One of the many attractions of UK flat racing are the idiosyncrasies of all the different tracks and coming to understand the bias (from either the draw, pace tactics or the going) can be a crucial edge when finding winners and making your betting profitable. We are going to look at the 10 most prevalent track biases with in terms of draw or pace that punters can use to help find winners while used alongside beth.bet:
This is one of the most significant draw biases in the country with low drawn runners highly favoured. Stalls 1-2 who can get a prominent position against the far-rail and very often prove extremely hard to catch. Although Pontefract has a stiff uphill finish it seems to be virtually impossible on fast ground to come from off the pace. Concentrate particularly on the races under a mile where those drawn low who look set to get an easy lead against the rail. Conversely hold up runners find it very hard to land a blow, unless the ground is riding a lot softer than normal.
2. Lingfield Turf
This notable Surrey track in the South East has always shown a huge bias towards the stand side – those horses drawn high over five, six and seven furlongs are dramatically favoured on fast ground. Lingfield is an undulating track, and with the faster strip of ground against the stand’s rail there is a marked advantage particularly for those ridden forwards from the stalls.
The oldest racecourse in Britain, Chester has one of the most well-known track biases (that seasoned punters and the betting market) are well aware of. Low drawn runners win an incredible 60% of races over five furlongs (those drawn in stalls 1-3), with high drawn numbers rarely getting involved from off the pace. The only exception is when the ground rides soft and the leaders go off too hard, but generally at Chester over all distances it is best focusing your attention on those drawn nearest the rail.
This stunning Sussex course has suffered from over-watering over the last few years, but with a new Clerk of the Course there has been significant improvement in the condition of the track. In the past high numbers on the straight five- and six-furlong course can be favoured, but these days any bias is usually pace related. Punters are strongly advised to watch the early races carefully to try and discern any track biases at this uniquely undulating track (can change dramatically from meeting to meeting).
This is a sharp, left-handed, speed-based track where low numbers tend to be advantaged and front-runners are particularly hard to catch. The only time to note a change here, is on soft or heavy ground when they tend to come over to the stand side away from the far rail. Generally speaking, however, in the summer months, low numbers are worth concentrating on for betting purposes.
There has been racing at Beverley for more than three hundred years and this notoriously difficult undulating track has seen some exceptional racing for the grade (with decent prize money and big crowds in attendance). There is a distinct draw bias over five furlongs where low numbers are at a huge advantage, and it can be extremely difficult for those drawn higher and racing isolated up the middle to make any headway from off the pace.

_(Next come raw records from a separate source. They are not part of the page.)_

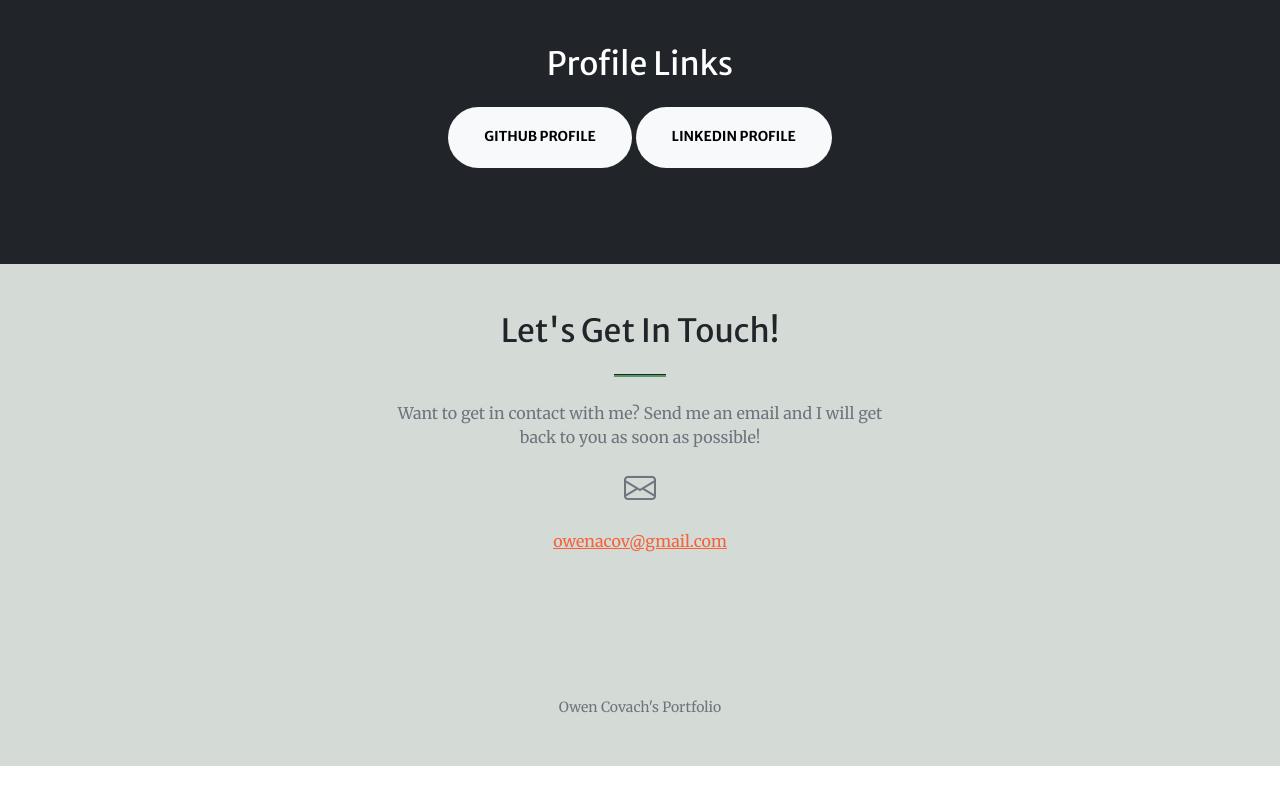
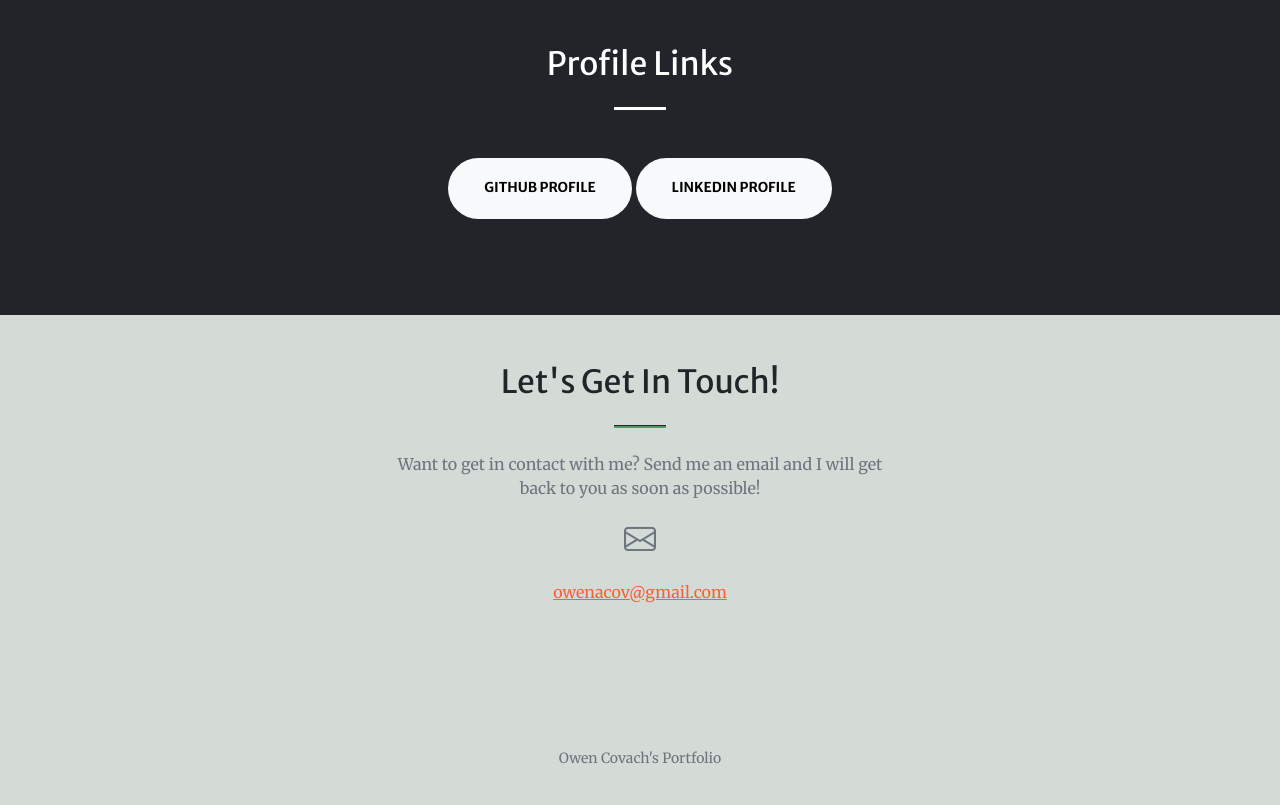
Before and after one commit to CovOwe04/CovOwe04.github.io, a plain HTML site: page index.html in a window 1280 px wide. Shown: the part 4638-5443 px from the top of the page. Before the commit the page ends 5404 px from the top, so only its background shows below. Drawn offline with nearby package versions, Linux system fonts and the light colour scheme; some packages are replaced by stand-ins of ours; a script that the page names is missing.

Commit message:
Added divider to Profile Links

```diff
--- a/index.html
+++ b/index.html
@@ -246,6 +246,7 @@
             <div class="page-section bg-dark text-white">
                 <div class="container px-4 px-lg-5 text-center">
                     <h2 class="mb-4">Profile Links</h2>
+                    <hr class= "divider divider-light mb-5"/>
                     <a class="btn btn-light btn-xl" href="https://github.com/CovOwe04">Github Profile</a>
                     <a class="btn btn-light btn-xl" href="https://www.linkedin.com/in/owen-covach/">Linkedin Profile</a>
                 </div>
```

A left-handed oval track which hugely favours front-runners on the straight course – so astute punters should identify those sprinters with plenty of pace (and with high drawn numbers having a distinct advantage, bagging the rail and making them incredibly hard to catch).
8. Kempton (All-weather surface)
Kempton has shown a huge bias towards high drawn numbers over the last ten years or so, particularly in fields with ten or more runners. They race right-handed round an early sharp bend here over all trips and those parked out wide from a low draw very rarely land a blow (or have to be dropped right out the back to avoid losing many lengths parked wide).
Firm ground is the order of the day over the summer months at Bath due to its high location and lack of watering system. Low numbers who can get a pitch against the far rail tend to make all the running or prove very hard to catch. This could change completely on soft or heavy ground when they fan out all over the track, but that would be most unusual during the summer season.
Another tricky right-handed, undulating oval course which again can be influenced by overwatering in the summer months to avoid firm ground, but generally speaking high numbers on the straight course are worth siding with. However, punters are advised to watch the early races at each meeting here as conditions can change quite dramatically.
Although no draw bias is set in stone perhaps (with the exception of the course at Chester), punters should always factor it in their betting analysis. Other variables for beth.bet subscribers to consider (in tandem with established track biases), are weather conditions, watering pattern reports, where the pace is in each race, and the all-important going description on the day. These tips should help influence the way you calculate your punting predictions used alongside the unique Beth selections.